Regulators investigating Fannie Mae's accounting practices have sent subpoenas to the No. 1 U.S. mortgage finance company in connection with the probe, a source familiar with the matter said on Friday.

Fannie Mae's financial regulator, the Office of Federal Housing Enterprise Oversight (search), began looking into the company's books after an accounting scandal at rival mortgage enterprise Freddie Mac (FRE) led to a $5 billion earnings restatement and the ouster of top executives last year.

Regulators uncovered errors in the way Fannie Mae (FNM) accounted for investments that had lost value and directed it in May to correct those errors. The company avoided an earnings restatement, but had to take a $278 million charge in the second quarter.

OFHEO Director Armando Falcon told Congress in July that Fannie Mae had been less than fully cooperative in meeting his office's requests for information and employee availability.
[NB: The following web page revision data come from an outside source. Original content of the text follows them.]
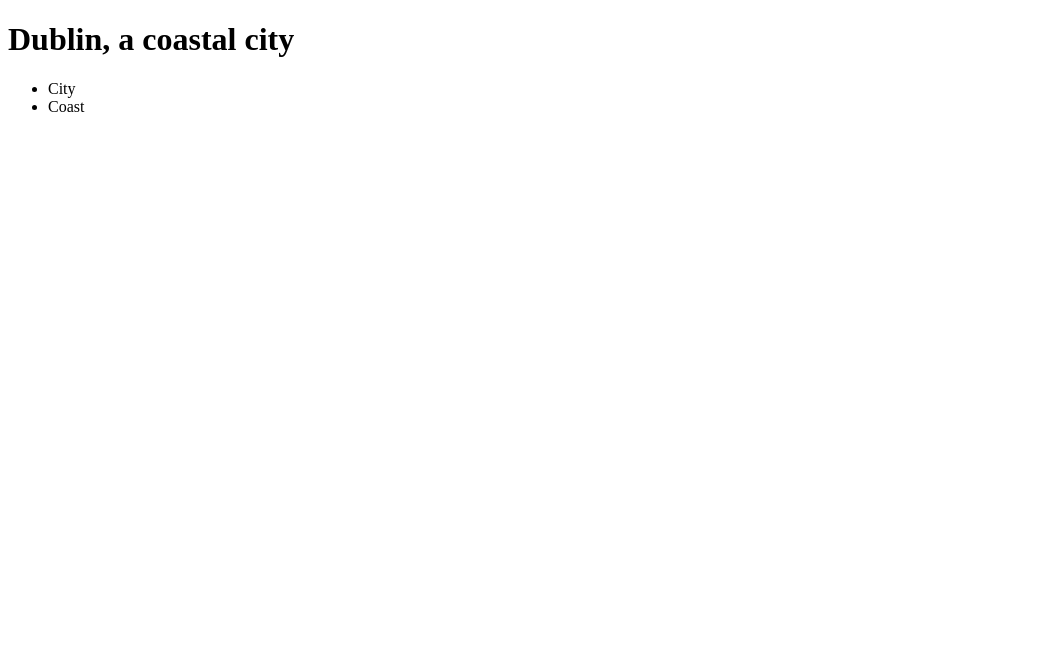
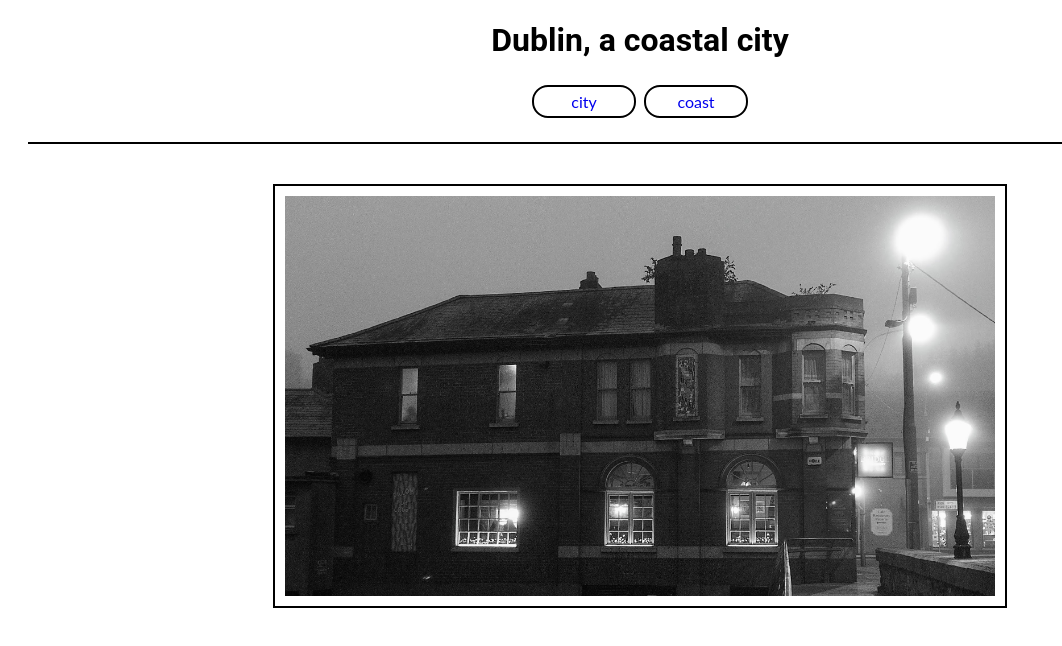
Before and after one commit to nhamidi90/dublin-photos, a plain HTML site: page index.html in a window 1280 px wide. Shown: the whole page, without its empty margins (0-1062 px from the left). Drawn offline with Linux system fonts and the light colour scheme.

Commit message:
feat: add images to the web pages

```diff
--- a/index.html
+++ b/index.html
@@ -1,19 +1,30 @@
 <!DOCTYPE html>
 <html lang="en">
   <head>
-    <meta charset="UTF-8">
-    <meta http-equiv="X-UA-Compatible" content="IE=edge">
-    <meta name="viewport" content="width=device-width, initial-scale=1.0">
+    <meta charset="UTF-8" />
+    <meta http-equiv="X-UA-Compatible" content="IE=edge" />
+    <meta name="viewport" content="width=device-width, initial-scale=1.0" />
+    <link rel="stylesheet" href="assets/css/style.css" />
     <title>Dublin</title>
   </head>
   <body>
     <h1>Dublin, a coastal city</h1>
-
     <nav>
       <ul>
-            <li a href="index.html">City</li>
-            <li a href="coast.html">Coast</li>
+        <li>
+          <a href="index.html">city</a>
+        </li>
+        <li>
+          <a href="coast.html">coast</a>
+        </li>
       </ul>
     </nav>
+
+    <section>
+      <figure>
+        <img src="assets/images/city.jpg" alt="an image of urban Dublin" />
+      </figure>
+    </section>
+
   </body>
 </html>
```
Also changed, not shown: coast.html (+6 -0 lines), assets/images/beach.jpg (added), assets/images/city.jpg (added). Lines whose indentation alone changed are shown as unchanged.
Falcon said he had complained to the company in writing.

OFHEO did not immediately respond to requests for comment.

A Fannie Mae official declined to discuss the issue.

Freddie Mac's accounting woes and disarray led to calls for tougher regulatory oversight of the two publicly traded companies, which are chartered by Congress to assist the mortgage finance markets. But legislation ground to a halt when the Treasury Department (search) said it wasn't strong enough.
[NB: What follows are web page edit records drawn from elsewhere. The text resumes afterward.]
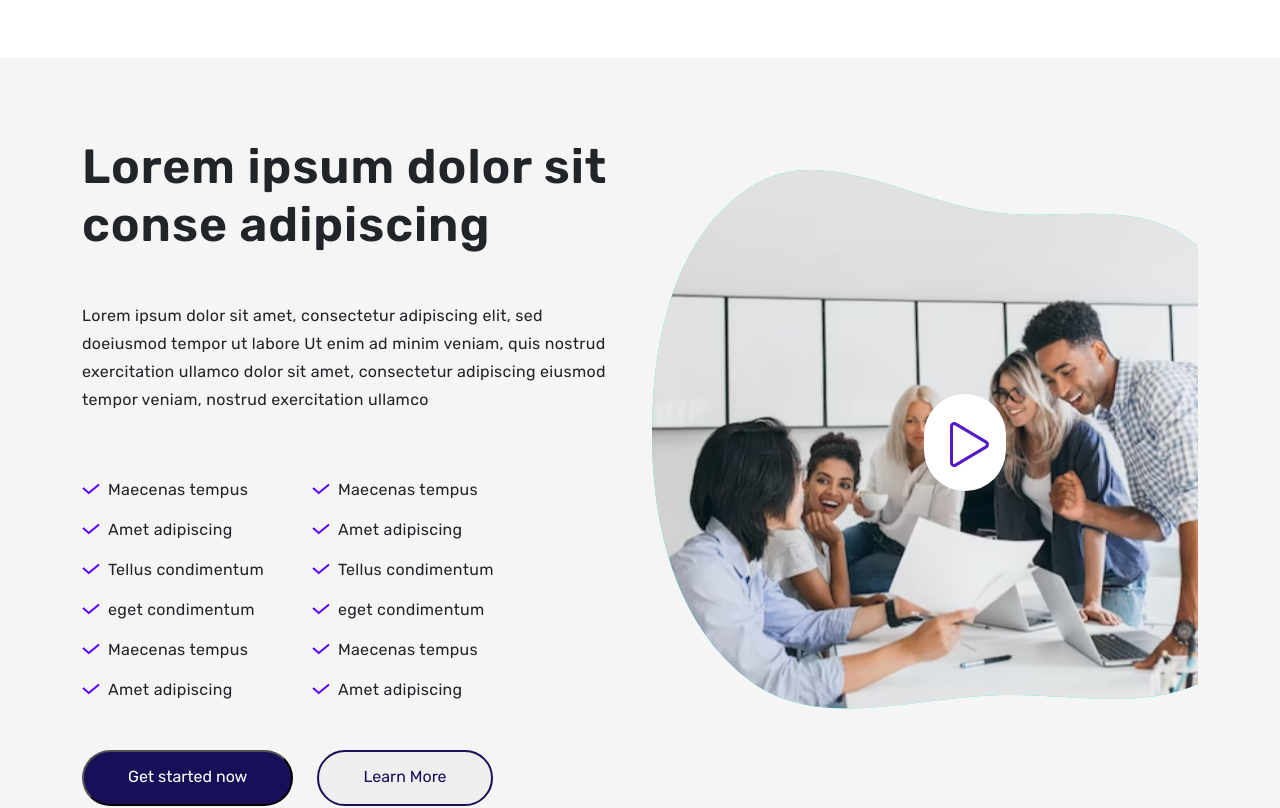
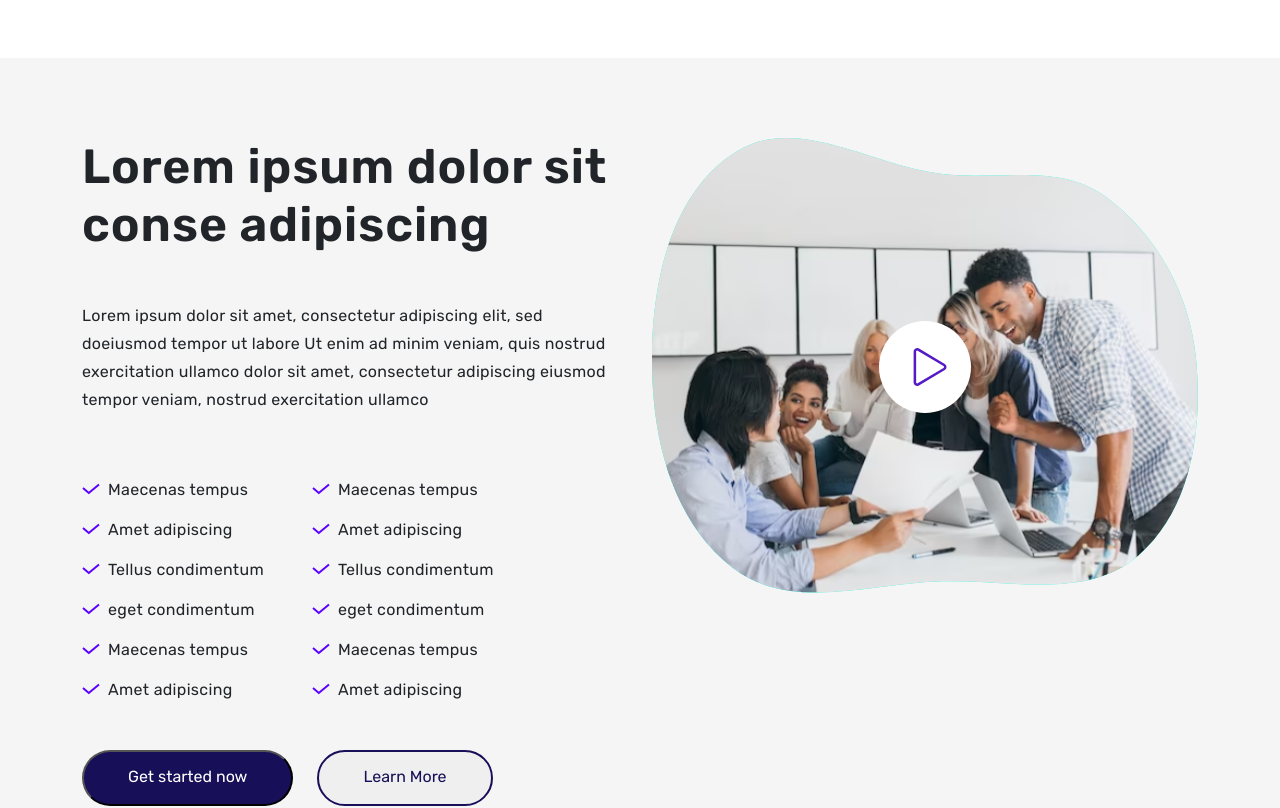
Before and after one commit to sreeharisquash/Intelli-vision, a React (Create React App) app: page / in a window 1280 px wide. Shown: the part 1380-2188 px from the top of the page. Built offline with nearby package versions, Linux system fonts and the light colour scheme.

Commit message:
design-fixes

```diff
--- a/src/App.css
+++ b/src/App.css
@@ -48,7 +48,16 @@ body {
   body p {
     font-size: 12px;
   }
-  .section1 .d-flex {
+  body h2 {
+    font-size: 15px;
+  }
+  body h5 {
+    font-size: 15px;
+  }
+  .testimonial-cont h4 {
+    font-size: 15px !important;
+  }
+  .section1 .d-fle {
     flex-direction: column;
   }
   body h6 {
--- a/src/modules/commonButton/commonButton.css
+++ b/src/modules/commonButton/commonButton.css
@@ -4,3 +4,9 @@
   border-radius: 5rem;
   margin-top: 1rem;
 }
+
+@media (max-device-width: 320px) {
+  .btn-bg {
+    padding: 1rem 1rem 1rem 1rem;
+  }
+}
--- a/src/modules/home/Testimonials/testimonials.css
+++ b/src/modules/home/Testimonials/testimonials.css
@@ -78,3 +78,12 @@
     margin-top: 1rem;
   }
 }
+
+@media (max-device-width: 320px) {
+  .testimonial-cont {
+    padding: 1rem 1rem 1rem 1rem;
+  }
+  .section8 .btn-primary {
+    font-size: 7px !important;
+  }
+}
--- a/src/modules/home/firstSection/firsthSection.css
+++ b/src/modules/home/firstSection/firsthSection.css
@@ -37,19 +37,36 @@
 .background-img {
   background-image: url("../../../assets//images/students.svg");
   background-repeat: no-repeat;
+  background-size: contain;
   max-width: 100%;
   height: 86%;
   text-align: center;
-  padding-top: 14rem;
+  /* padding: 1rem 1rem 1rem 1rem; */
   margin-top: 2rem;
+  display: flex;
+  align-items: center;
 }
-.PlayButton {
+.studentsImg {
+  position: relative;
+  z-index: 0;
+}
+/* .PlayButton {
   background-color: #ffffff;
   padding: 28px 14px 24px 24px;
-  border-radius: 15rem;
-  /* margin-top: 35%; */
-  max-width: 15%;
-  margin-left: 17rem;
+  border-radius: 15rem; */
+/* margin-top: 35%; */
+/* max-width: 15%; */
+/* margin-left: auto;
+  margin-right: auto;
+} */
+
+.playButton {
+  display: flex;
+  margin-left: auto;
+  margin-right: auto;
+  position: relative;
+  z-index: 1;
+  bottom: 20rem;
 }
 .popup {
   display: none;
@@ -116,11 +133,16 @@
     height: 32rem !important;
   }
 }
+@media (max-device-width: 1360px) {
+  .playButton {
+    bottom: 17rem;
+    width: 17%;
+  }
+}
 @media only screen and (max-device-width: 768px) {
   .section4 {
     background: none;
     background-color: #170f58;
-    margin-bottom: 10rem;
     padding-bottom: 5rem;
   }
   .section1 h1,
@@ -136,19 +158,18 @@
     margin-left: auto;
     margin-right: auto;
   }
-  .section5 {
-    /* margin-top: 70rem; */
-  }
+
   .section3 .col-lg-6 h1,
   .section3 .col-lg-6 p {
     text-align: center;
   }
-  .section3 .background-img {
-    max-width: 93%;
+  /* .section3 .background-img {
+    display: flex;
     height: auto;
     margin-left: auto;
     margin-right: auto;
-  }
+    padding: 9rem 20rem 12rem 6rem;
+  } */
   .section3 ul {
     margin-left: auto;
     margin-right: auto;
@@ -157,4 +178,22 @@
     margin-left: auto;
     margin-right: auto;
   }
+  .playButton {
+    bottom: 20rem;
+    max-width: 12%;
+  }
 }
+@media (max-device-width: 576px) {
+  .playButton {
+    bottom: 14rem;
+    max-width: 12%;
+  }
+}
+@media (max-device-width: 320px) {
+  .section1 .carousel-item .d-flex {
+    flex-direction: column;
+  }
+  .playButton {
+    bottom: 8rem;
+  }
+}
--- a/src/modules/home/firstSection/firsthSection.jsx
+++ b/src/modules/home/firstSection/firsthSection.jsx
@@ -11,13 +11,14 @@ import Desktop from "../../../assets/images/desktop.svg";
 import Profile from "../../../assets/images/profile.svg";
 import Shield from "../../../assets/images/shield.svg";
 // import Students from "../../../assets/images/students.svg";
-import PlayButton from "../../../assets/images/playButton.svg";
+import PlayButton from "../../../assets/images/play.svg";
 import CommonButton from "../../commonButton/commonButton";
 import VideoPopup from "../videoPopup/videoPopup";
 import AppleStore from "../../../assets/images/AppleStore.svg";
 import PlayStore from "../../../assets/images/playStore.svg";
 import Windows from "../../../assets/images/windows.svg";
 import StoreComponent from "../storeComponent/storeComponent";
+import studentsImg from '../../../assets/images/students.svg'
 
 export default function Section1() {
   const [isVideoPopupOn, setisVideoPopupOn] = useState(false);
@@ -260,7 +261,7 @@ export default function Section1() {
       <div className="section3">
         <div className="container">
           <div className="row">
-            <div className="col-lg-6 col-md-12">
+            <div className="col-lg-6 col-md-12 mb-5">
               <h1>Lorem ipsum dolor sit conse adipiscing </h1>
               <p className="mt-5">
                 Lorem ipsum dolor sit amet, consectetur adipiscing elit, sed
@@ -300,12 +301,13 @@ export default function Section1() {
               </div>
             </div>
             <div className="col-lg-6 col-md-12">
-              <div className="background-img">
-                <div className="PlayButton" onClick={openVideoPopup}>
-                  <img src={PlayButton} alt="playButton" />
-                </div>
+              {/* <div className="background-img"> */}
+                {/* <div className="PlayButton" > */}
+                <img src={studentsImg} alt="" className="studentsImg"/>
+                  <img src={PlayButton} alt="playButton" onClick={openVideoPopup} className="img-fluid playButton"/>
+                {/* </div> */}
                 <VideoPopup isOpen={isVideoPopupOn} onClose={closeVideoPopup} />
-              </div>
+              {/* </div> */}
             </div>
           </div>
         </div>
--- a/src/modules/home/productivitySection/productivity.css
+++ b/src/modules/home/productivitySection/productivity.css
@@ -17,3 +17,13 @@
 .productivity-container.custom-class-1 {
   margin-top: 2rem;
 }
+@media (max-device-width: 320px) {
+  .productivity-container.custom-class-2 {
+    flex-direction: row;
+    gap: 2rem;
+    margin-top: 0;
+  }
+  .productivity-container.custom-class-3 {
+    margin-top: 0;
+  }
+}
--- a/src/modules/home/secondSection/secondSection.css
+++ b/src/modules/home/secondSection/secondSection.css
@@ -115,3 +115,8 @@
     justify-content: center;
   }
 }
+@media (max-device-width: 320px) {
+  .section2 .img-contain {
+    max-width: 37%;
+  }
+}
--- a/src/modules/home/secondSection/secondSection.jsx
+++ b/src/modules/home/secondSection/secondSection.jsx
@@ -199,7 +199,6 @@ export default function Section2() {
                   <SwiperSlide>
                     <img src={Screen2} alt="" />
                   </SwiperSlide>
-
                 </Swiper>
               </div>
             </div>
--- a/src/modules/home/thirdSection/thirdSection.css
+++ b/src/modules/home/thirdSection/thirdSection.css
@@ -186,3 +186,15 @@
     width: 25%;
   }
 }
+@media (max-device-width: 320px) {
+  .productivity-Bg {
+    background-image: none;
+  }
+  .productivity-container.custom-class-2 {
+    margin-left: -16rem !important;
+    margin-right: 0 !important;
+  }
+  /* .section10 .productivity-container img {
+    width: 20%;
+  } */
+}
```
Also changed, not shown: src/assets/images/play.svg (added).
In the meantime, administration officials said they would pressure the companies to accept tighter controls on their activities through regulatory measures.